## TASK DETAILS:
Exactly as they stand, the data below are to be printed again.

## EXERCISE MATERIAL:
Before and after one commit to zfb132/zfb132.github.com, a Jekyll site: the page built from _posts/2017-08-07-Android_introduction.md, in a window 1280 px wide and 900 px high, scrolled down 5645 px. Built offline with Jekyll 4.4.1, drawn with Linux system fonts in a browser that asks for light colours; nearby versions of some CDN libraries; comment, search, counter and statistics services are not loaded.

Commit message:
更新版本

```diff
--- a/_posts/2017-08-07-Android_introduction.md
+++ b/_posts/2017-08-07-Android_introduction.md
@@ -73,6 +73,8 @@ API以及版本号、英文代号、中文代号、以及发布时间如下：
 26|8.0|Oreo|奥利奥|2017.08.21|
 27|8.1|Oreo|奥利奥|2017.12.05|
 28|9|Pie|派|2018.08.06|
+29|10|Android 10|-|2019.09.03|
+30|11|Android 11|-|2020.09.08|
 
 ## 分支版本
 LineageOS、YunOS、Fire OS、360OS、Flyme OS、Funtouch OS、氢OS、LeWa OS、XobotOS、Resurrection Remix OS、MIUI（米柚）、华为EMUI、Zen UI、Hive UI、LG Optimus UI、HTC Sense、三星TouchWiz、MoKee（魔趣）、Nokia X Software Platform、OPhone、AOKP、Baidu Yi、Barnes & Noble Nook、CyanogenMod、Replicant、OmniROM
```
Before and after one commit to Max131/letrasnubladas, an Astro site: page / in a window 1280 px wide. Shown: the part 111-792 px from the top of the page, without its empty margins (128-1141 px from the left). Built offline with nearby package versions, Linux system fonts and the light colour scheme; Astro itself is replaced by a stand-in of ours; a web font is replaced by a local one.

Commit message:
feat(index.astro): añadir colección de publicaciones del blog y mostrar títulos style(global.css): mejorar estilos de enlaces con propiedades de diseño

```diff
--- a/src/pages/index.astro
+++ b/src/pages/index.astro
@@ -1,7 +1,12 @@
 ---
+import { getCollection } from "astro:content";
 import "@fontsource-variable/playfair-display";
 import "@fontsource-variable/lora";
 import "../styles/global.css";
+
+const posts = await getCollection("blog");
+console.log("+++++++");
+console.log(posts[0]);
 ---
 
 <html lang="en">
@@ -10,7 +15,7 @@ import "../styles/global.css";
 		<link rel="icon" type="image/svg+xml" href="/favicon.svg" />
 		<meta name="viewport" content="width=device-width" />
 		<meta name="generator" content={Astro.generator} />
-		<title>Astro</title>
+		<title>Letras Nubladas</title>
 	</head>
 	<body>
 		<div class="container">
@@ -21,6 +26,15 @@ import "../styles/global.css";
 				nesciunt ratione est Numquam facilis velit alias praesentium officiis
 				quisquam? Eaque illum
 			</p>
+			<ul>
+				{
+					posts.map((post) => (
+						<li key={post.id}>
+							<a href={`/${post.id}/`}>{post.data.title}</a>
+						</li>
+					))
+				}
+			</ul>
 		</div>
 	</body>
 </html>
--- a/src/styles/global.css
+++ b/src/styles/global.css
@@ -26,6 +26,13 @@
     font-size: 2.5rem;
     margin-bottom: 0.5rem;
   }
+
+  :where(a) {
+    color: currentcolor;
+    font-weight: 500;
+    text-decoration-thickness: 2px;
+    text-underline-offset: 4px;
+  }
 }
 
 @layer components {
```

## EXPECTED ANSWER:
Before and after one commit to zfb132/zfb132.github.com, a Jekyll site: the page built from _posts/2017-08-07-Android_introduction.md, in a window 1280 px wide and 900 px high, scrolled down 5645 px. Built offline with Jekyll 4.4.1, drawn with Linux system fonts in a browser that asks for light colours; nearby versions of some CDN libraries; comment, search, counter and statistics services are not loaded.

Commit message:
更新版本

```diff
--- a/_posts/2017-08-07-Android_introduction.md
+++ b/_posts/2017-08-07-Android_introduction.md
@@ -73,6 +73,8 @@ API以及版本号、英文代号、中文代号、以及发布时间如下：
 26|8.0|Oreo|奥利奥|2017.08.21|
 27|8.1|Oreo|奥利奥|2017.12.05|
 28|9|Pie|派|2018.08.06|
+29|10|Android 10|-|2019.09.03|
+30|11|Android 11|-|2020.09.08|
 
 ## 分支版本
 LineageOS、YunOS、Fire OS、360OS、Flyme OS、Funtouch OS、氢OS、LeWa OS、XobotOS、Resurrection Remix OS、MIUI（米柚）、华为EMUI、Zen UI、Hive UI、LG Optimus UI、HTC Sense、三星TouchWiz、MoKee（魔趣）、Nokia X Software Platform、OPhone、AOKP、Baidu Yi、Barnes & Noble Nook、CyanogenMod、Replicant、OmniROM
```
Before and after one commit to Max131/letrasnubladas, an Astro site: page / in a window 1280 px wide. Shown: the part 111-792 px from the top of the page, without its empty margins (128-1141 px from the left). Built offline with nearby package versions, Linux system fonts and the light colour scheme; Astro itself is replaced by a stand-in of ours; a web font is replaced by a local one.

Commit message:
feat(index.astro): añadir colección de publicaciones del blog y mostrar títulos style(global.css): mejorar estilos de enlaces con propiedades de diseño

```diff
--- a/src/pages/index.astro
+++ b/src/pages/index.astro
@@ -1,7 +1,12 @@
 ---
+import { getCollection } from "astro:content";
 import "@fontsource-variable/playfair-display";
 import "@fontsource-variable/lora";
 import "../styles/global.css";
+
+const posts = await getCollection("blog");
+console.log("+++++++");
+console.log(posts[0]);
 ---
 
 <html lang="en">
@@ -10,7 +15,7 @@ import "../styles/global.css";
 		<link rel="icon" type="image/svg+xml" href="/favicon.svg" />
 		<meta name="viewport" content="width=device-width" />
 		<meta name="generator" content={Astro.generator} />
-		<title>Astro</title>
+		<title>Letras Nubladas</title>
 	</head>
 	<body>
 		<div class="container">
@@ -21,6 +26,15 @@ import "../styles/global.css";
 				nesciunt ratione est Numquam facilis velit alias praesentium officiis
 				quisquam? Eaque illum
 			</p>
+			<ul>
+				{
+					posts.map((post) => (
+						<li key={post.id}>
+							<a href={`/${post.id}/`}>{post.data.title}</a>
+						</li>
+					))
+				}
+			</ul>
 		</div>
 	</body>
 </html>
--- a/src/styles/global.css
+++ b/src/styles/global.css
@@ -26,6 +26,13 @@
     font-size: 2.5rem;
     margin-bottom: 0.5rem;
   }
+
+  :where(a) {
+    color: currentcolor;
+    font-weight: 500;
+    text-decoration-thickness: 2px;
+    text-underline-offset: 4px;
+  }
 }
 
 @layer components {
```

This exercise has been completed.